Monsterleet, Jean, Martyrs in China, Chicago, IL: Henry Regnery Co., 1956.

Montgomery, Lane H., Never Again, Again, Again...Genocide: Armenia, The Holocaust, Cambodia, Rwanda, Bosnia and Herzegovenia, Darfur, NY: Rudder Finn Press, 2007, 198pp., Bibliography.


Palmer, Gretta, God's Underground in Asia: The Full Story of the Red War of the Church in China, a Story of Organized Terror and Christian Heroism, New York: Appleton-Century-Crofts, Inc., 1953.

Pollock, John, A Foreign Devil in China: The Story of L. Nelson Bell, 1971. Reprinted by World Publications, Minneapolis, 1988.


Puebla Institute, The Martyrs of Maoism: China's Persecuted Christians, Washington, D.C.: Puebla Institute, 1992.


Reformation Today, various articles on China and Christianity, by Bob Davey, between Nov.-Dec. 2007 and Jan.-Feb. 2010 (the latter issue has the most recent article, "The Gospel in China 1930-1937".


Roberts, Dana, Understanding Wachman Nee, Plainfield, NJ: Haven, 1980.


Rummel, R. J., China's Bloody Century: Genocide and Mass Murder since 1900, New Jersey: Transaction Publications, 1991.


Shaw-Tong, Liu, Out of Red China, NY: Duell Sloan and Pierce, 1953, 269pp., preface by author, introduction by Dr. Hu Shih.


Shea, Nina, In the Lion's Den: A Shocking Account of Persecution and Martyrdom of Christians Today and How We Should Respond, Nashville, TN: Broadman & Holman, 1997.


Spence, Jonathon D., The Gate of Heavenly Peace: the Chinese and Their Cultural Revolution, 1895-1980, New York: Viking Press, 1981


Stewart-Smith, D. G., The Defeat of Communism, London: Ludgate Press, 1964, 482pp, introduction by author, preface by Salvador de Madariaga, bibliography, index, 43 historic photographs, maps.


Taylor, Mrs. Howard (Geraldine), The Triumph of John and Betty Stam, Philadelphia: China Inland Mission, 1960. Reprinted by OMF Books, 1978.

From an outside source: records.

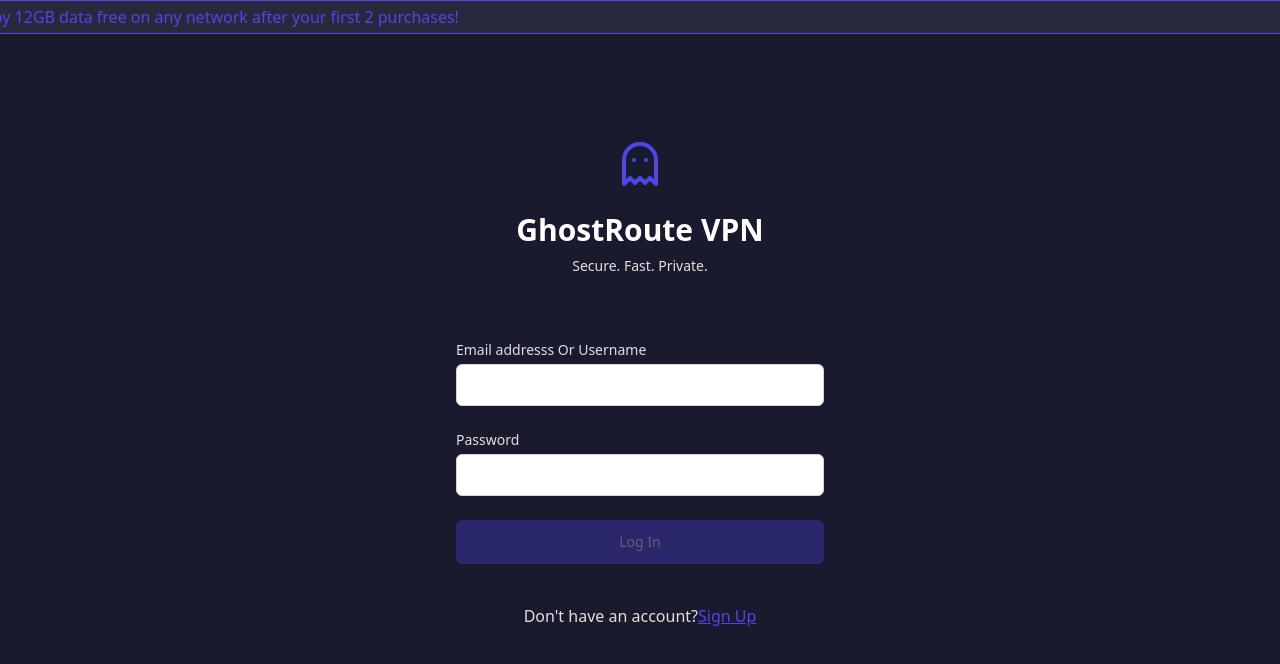
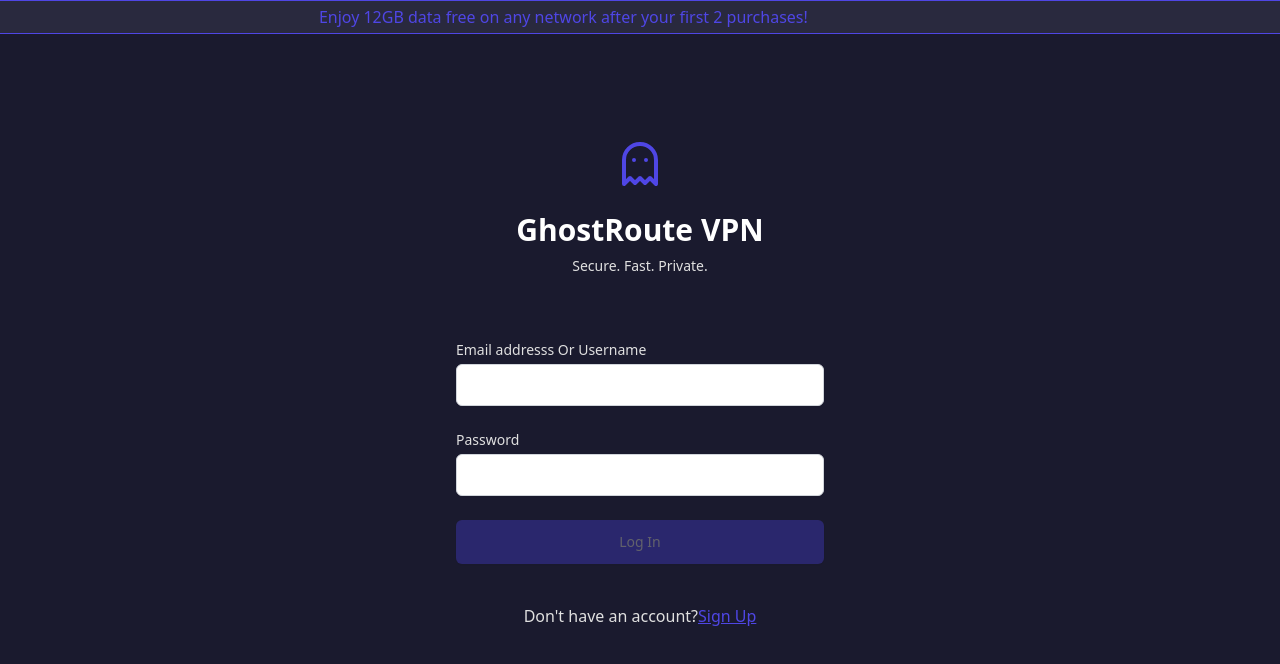
Before and after one commit to Toby16/quiet_vpn_frontend, a React (Vite) app: page /login in a window 1280 px wide. Shown: the top 664 px of the page. Built offline with nearby package versions, Linux system fonts and the light colour scheme.

Commit message:
minor update

```diff
--- a/package.json
+++ b/package.json
@@ -7,7 +7,8 @@
     "dev": "vite",
     "build": "vite build",
     "lint": "eslint .",
-    "preview": "vite preview"
+    "preview": "vite preview",
+    "start": "vite preview --port 8080"
   },
   "dependencies": {
     "axios": "^1.7.7",
--- a/src/components/Navbar.jsx
+++ b/src/components/Navbar.jsx
@@ -106,7 +106,7 @@ const Navbar = ({ currentPage }) => {
         </div>
 
       </div>
-        <ScrollingText text={"Enjoy 12GB data free on any network after your first 2 purchases!"} />
+      <ScrollingText text={"Enjoy 12GB data free on any network after your first 2 purchases!"} />
     </nav>
   )
 }
--- a/src/pages/HomePage.jsx
+++ b/src/pages/HomePage.jsx
@@ -1,6 +1,6 @@
 import { useNavigate } from "react-router-dom";
 import Navbar from "../components/Navbar";
-import { ChevronDown, Clock, Shield, Zap } from "lucide-react";
+import { ChevronDown, Clock, Link, Shield, Zap } from "lucide-react";
 import { useEffect, useState } from "react";
 import Footer from "../components/Footer";
 import { useAuth } from "../components/AuthProvider";
@@ -73,12 +73,13 @@ const HomePage = () => {
           </div>
 
           {/* Features */}
-          <section className="grid grid-cols-1 md:grid-cols-3 flex-center gap-2">
+          <section className="grid grid-cols-1 md:grid-cols-2 flex-center gap-2">
             {
               [
                 { icon: <Clock className="size-full" />, title: "Flexible Duration", info: "Pick a plan for as many days as you need, 1 day or more!" },
                 { icon: <Zap className="size-full" />, title: "Fast and Secure", info: "Protect your data and enjoy high speed browsing" },
-                { icon: <Shield className="size-full" />, title: "Private, Quiet", info: "No logs, no tracking" }
+                { icon: <Shield className="size-full" />, title: "Private, Quiet", info: "No logs, no tracking" },
+                { icon: <Link className="size-full" />, title: "Use on any device", info: "One config will work across all your devices" }
               ].map((item, index) => (
                 <div className="size-full rounded-xl shadow border border-violet-600/30 flex text-center flex-center gap-1 flex-col text-violet-600 py-10 px-6" key={index}>
                   <span className="size-10 mb-3">
--- a/tailwind.config.js
+++ b/tailwind.config.js
@@ -11,7 +11,7 @@ export default {
       },
       keyframes: {
         "scroll": {
-          "0%": { transform: "translateX(100%)" },
+          "0%": { transform: "translateX(101vw)" },
           "100%": { transform: "translateX(-100%)" },
         },
       },
```
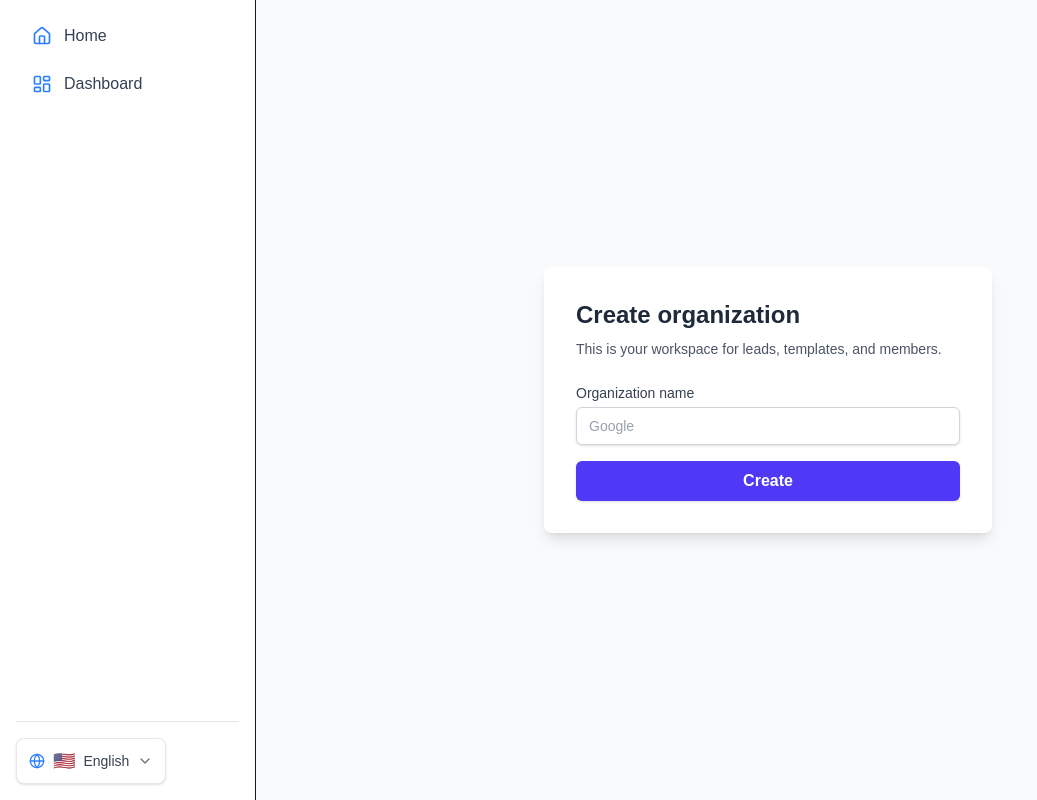
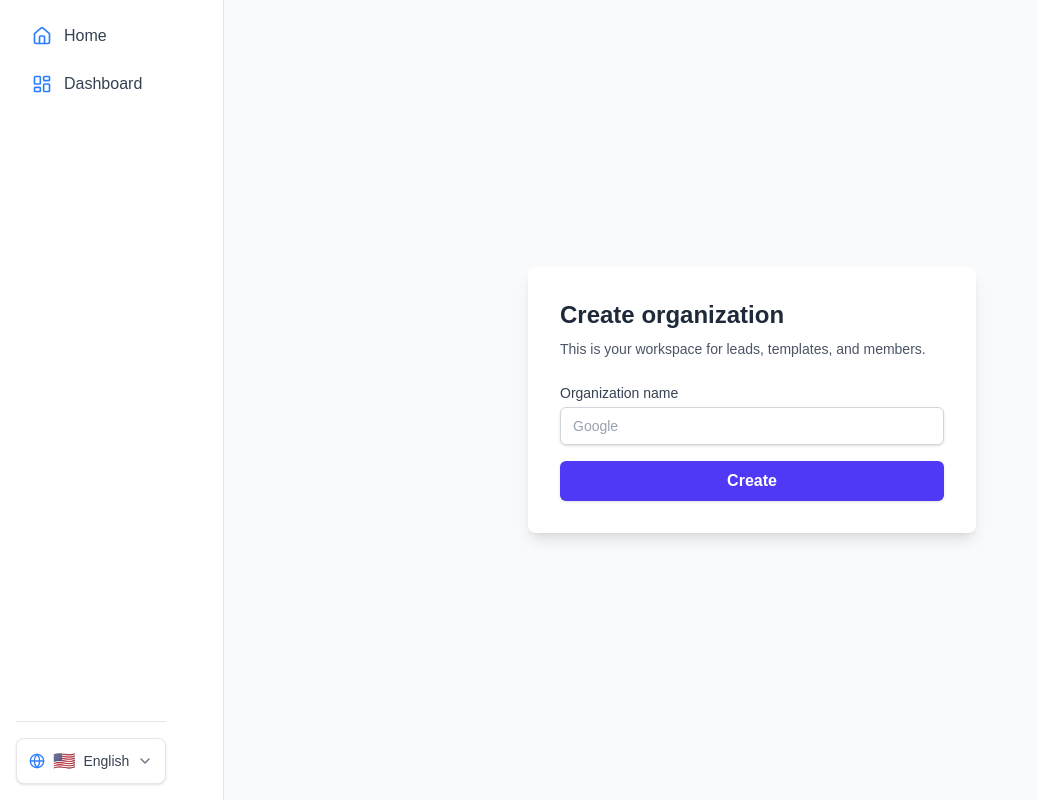
Before and after one commit to DataflowSolutions/crm-engine, a Next.js app in the folder client/: page /en/organizations/new in a window 1280 px wide. Shown: the whole page, without its empty margins (0-1037 px from the left). Built offline with nearby package versions, Linux system fonts and the light colour scheme.

Commit message:
refactor layout and sidebar components; adjust sidebar width and improve layout styling for better responsiveness

```diff
--- a/client/app/[locale]/layout.tsx
+++ b/client/app/[locale]/layout.tsx
@@ -26,7 +26,7 @@ export default async function RootLayout({
             <div>
               <SidebarHamMenu />
             </div>
-            <aside className="hidden md:flex flex-col gap-2 w-64 bg-white border-r p-4 min-h-screen">
+            <aside className="hidden md:flex flex-col gap-2 w-56 bg-white border-r border-black/10 px-4 min-h-screen">
               <Sidebar />
             </aside>
             <div className="flex-1">{children}</div>
--- a/client/components/LanguageSwitcher.tsx
+++ b/client/components/LanguageSwitcher.tsx
@@ -86,7 +86,7 @@ export default function LanguageSwitcher() {
       <button
         ref={buttonRef}
         onClick={handleToggle}
-        className="flex items-center gap-2 px-3 py-2 rounded-lg transition-all duration-200 text-gray-700 hover:bg-blue-50 hover:text-blue-700 cursor-pointer bg-white border border-gray-200 shadow-sm hover:shadow-md min-w-[120px]"
+        className="flex items-center gap-2 px-3 py-2 rounded-lg transition-all duration-200 text-gray-700 hover:bg-blue-50 hover:text-blue-700 cursor-pointer bg-white border border-gray-200 shadow-sm hover:shadow-md min-w-[120px] mx-auto"
         aria-label={t("UI.changeLanguage")}
       >
         <Globe size={16} className="text-blue-500" />
--- a/client/components/Sidebar.tsx
+++ b/client/components/Sidebar.tsx
@@ -9,7 +9,7 @@ export default function Sidebar() {
   const t = useTranslations();
 
   return (
-    <div className="flex flex-col h-full">
+    <div className="flex flex-col h-full fixed py-4">
       <div className="flex flex-col gap-2">
         {(() => {
           // Import usePathname at the top: import { usePathname } from "next/navigation";
@@ -42,7 +42,7 @@ export default function Sidebar() {
       </div>
 
       {/* Settings section at the bottom */}
-      <div className="mt-auto space-y-2 sidebar-settings">
+      <div className="mt-auto space-y-2 sidebar-settings ">
         <LanguageSwitcher />
       </div>
     </div>
```
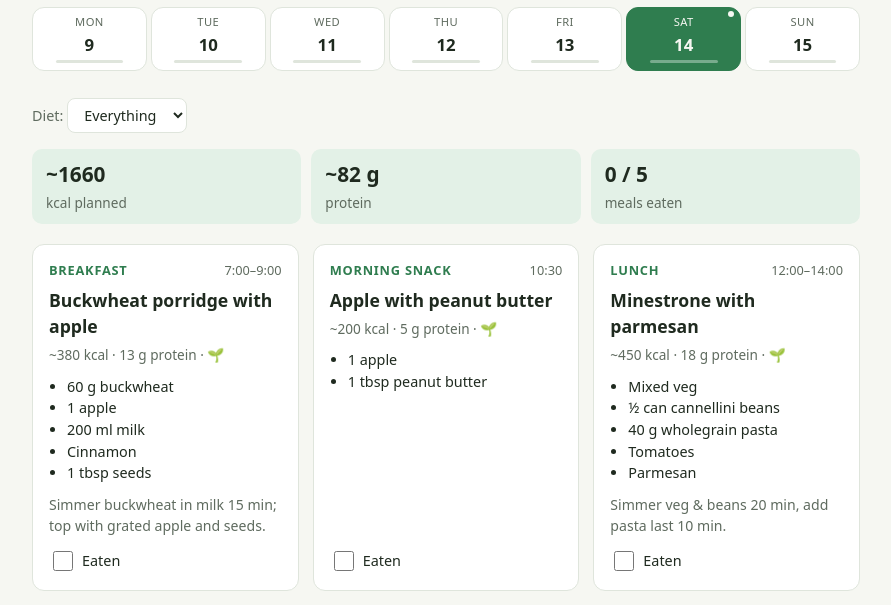
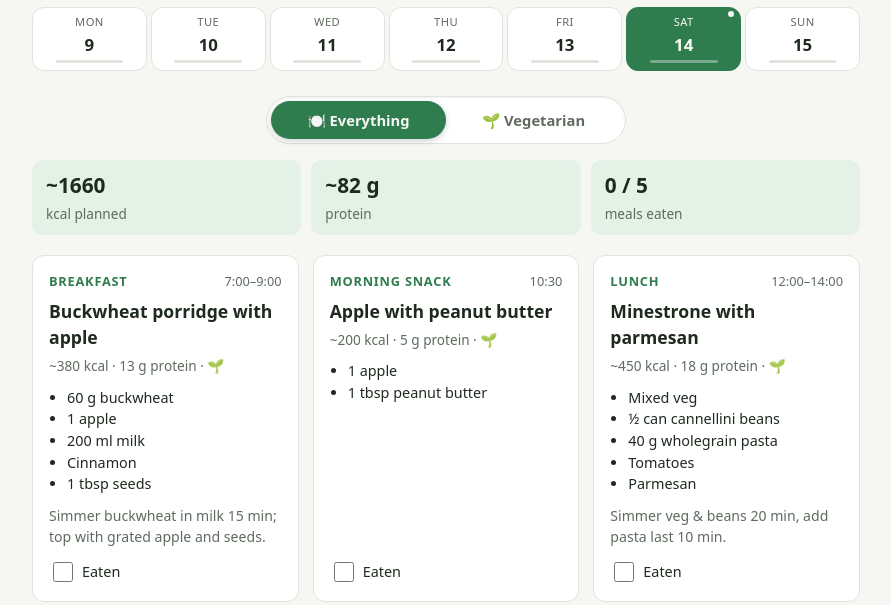
Before and after one commit to serjhnn/healthy-diet, a plain HTML site: page index.html in a window 1280 px wide. Shown: the part 140-745 px from the top of the page, without its empty margins (194-1085 px from the left). Drawn offline with Linux system fonts and the light colour scheme.

Commit message:
Replace diet dropdown with a segmented switch
Pill-shaped Everything / Vegetarian control with a sliding highlight,
built on native radio buttons so keyboard and screen readers still work.

Co-Authored-By: Claude Opus 5.5 <noreply@anthropic.com>
Claude-Session: https://claude.ai/code/session_01Kh1C7SYqvg1dnYX26J8bS9

```diff
--- a/index.html
+++ b/index.html
@@ -109,14 +109,37 @@
   @keyframes slideL { from { opacity: 0; transform: translateX(24px); } to { opacity: 1; transform: none; } }
   @keyframes slideR { from { opacity: 0; transform: translateX(-24px); } to { opacity: 1; transform: none; } }
   @media (prefers-reduced-motion: reduce) { .meals.slide-l, .meals.slide-r { animation: none; } }
-  button, select {
+  button {
     font: inherit; color: var(--text); background: var(--card);
     border: 1px solid var(--border); border-radius: 8px; padding: 6px 12px; cursor: pointer;
   }
   button { -webkit-tap-highlight-color: transparent; touch-action: manipulation; min-height: 40px; }
   @media (hover: hover) { button:hover { border-color: var(--accent); } }
   button:focus:not(:focus-visible) { outline: none; }
-  .controls { display: flex; flex-wrap: wrap; gap: 8px; align-items: center; margin: 16px 0; color: var(--muted); font-size: .9rem; }
+  .controls { display: flex; justify-content: center; margin: 14px 0 4px; }
+  /* Diet switch: segmented control with a sliding highlight */
+  .seg {
+    position: relative; display: grid; grid-template-columns: 1fr 1fr; width: 100%; max-width: 360px;
+    padding: 4px; border-radius: 999px; background: var(--card); border: 1px solid var(--border);
+    box-shadow: inset 0 1px 2px rgba(0,0,0,.06);
+  }
+  .seg label { position: relative; z-index: 1; cursor: pointer; -webkit-tap-highlight-color: transparent; }
+  .seg input { position: absolute; opacity: 0; width: 1px; height: 1px; pointer-events: none; }
+  .seg label span {
+    display: flex; align-items: center; justify-content: center; gap: 6px; min-height: 38px; padding: 0 12px;
+    border-radius: 999px; font-size: .92rem; font-weight: 600; color: var(--muted); white-space: nowrap;
+    transition: color .2s;
+  }
+  .seg input:checked + span { color: var(--bg); }
+  .seg input:focus-visible + span { outline: 2px solid var(--accent); outline-offset: 2px; }
+  @media (hover: hover) { .seg label:hover input:not(:checked) + span { color: var(--text); } }
+  .seg-thumb {
+    position: absolute; top: 4px; bottom: 4px; left: 4px; width: calc(50% - 4px); border-radius: 999px;
+    background: var(--accent); box-shadow: 0 2px 6px rgba(0,0,0,.18);
+    transition: transform .25s cubic-bezier(.3,.7,.4,1);
+  }
+  .seg[data-value="veg"] .seg-thumb { transform: translateX(100%); }
+  @media (prefers-reduced-motion: reduce) { .seg-thumb, .seg label span { transition: none; } }
   .summary {
     display: grid; grid-template-columns: repeat(3, 1fr); gap: 10px; margin: 16px 0 20px;
   }
@@ -197,12 +220,11 @@
   </nav>
 
   <div class="controls">
-    <label>Diet:
-      <select id="pref">
-        <option value="all">Everything</option>
-        <option value="veg">Vegetarian</option>
-      </select>
-    </label>
+    <div class="seg" id="pref" role="radiogroup" aria-label="Diet">
+      <span class="seg-thumb" aria-hidden="true"></span>
+      <label><input type="radio" name="pref" value="all"><span>🍽️ Everything</span></label>
+      <label><input type="radio" name="pref" value="veg"><span>🌱 Vegetarian</span></label>
+    </div>
   </div>
 
   <div class="summary" id="summary"></div>
@@ -505,7 +527,8 @@ function render() {
   const todayKey = isoDate(new Date());
 
   renderNav(key, todayKey);
-  $("pref").value = pref;
+  $("pref").dataset.value = pref;
+  $("pref").querySelectorAll("input").forEach(r => { r.checked = r.value === pref; });
 
   const total = SLOTS.reduce((a, s) => ({ kcal: a.kcal + plan[s.key].kcal, p: a.p + plan[s.key].p }), { kcal: 0, p: 0 });
   const eaten = SLOTS.filter(s => done[s.key]).length;
@@ -690,7 +713,10 @@ $("theme").onclick = () => {
   applyTheme();
 };
 applyTheme();
-$("pref").onchange = e => { pref = e.target.value; store.set("pref", pref); render(); };
+$("pref").addEventListener("change", e => {
+  if (e.target.name !== "pref") return;
+  pref = e.target.value; store.set("pref", pref); render();
+});
 document.addEventListener("keydown", e => {
   if (e.target.tagName === "SELECT" || e.target.tagName === "INPUT") return;
   if (e.key === "ArrowLeft") shift(-1);
```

Thomson, D. P., Eric Liddell: Athlete and Missionary, Crieff, Scotland: Research Unit, 1971.


Tien Ju-K'ang, Peaks of Faith: Protestant Mission in Revolutionary China, Leiden, The Netherlands: E. J. Brill, 1993.


Tucker, Ruth A., From Jerusalem to Irian Jaya: A Biographical History of Christian Missions, Grand Rapids, MI: Zondervan Publishing House, 1983

Walker, Richard Lewis, The Human Cost of Communism in China, Washington, D.C.:U.S Government Printing Office, 1971. 28 pp., plus 5 p. index, 8 p. introduction by Senator James O. Eastland, forward by Walker, and tetter to Eastland by Senator Thomas J. Dodd, who report be prepared. Reprinted by ACU Education and Research Center, 1977.


White, Theodore H. and Annalee Jacoby, Thunder Out of China, New York: William Sloane Associates, 1946.

2 comments:

Bruxelles said...

I am happy to read your article. Many people try to close their eyes and not to understand the truth.
I am from Japan. Once I wrote about Edgar Snow and the generally misunderstood concept of "Fascism vs Communism".
Please read it if you have time.
http://goodlucktimes.blog50.fc2.com/
Today I put your article on my page about Edgar Snow and so on.
Thank you very much for your article. (Bruxelles=my handel name)

Vadim said...

Mao and Stalin attacked intellectuals. Why? Mao had plans for turning China into a modern industrial state.
Mao Zedong, The Chinese Intellectuals and The Ferromagnetic Theory of Cancer http://www.tutuz.com/?p=1682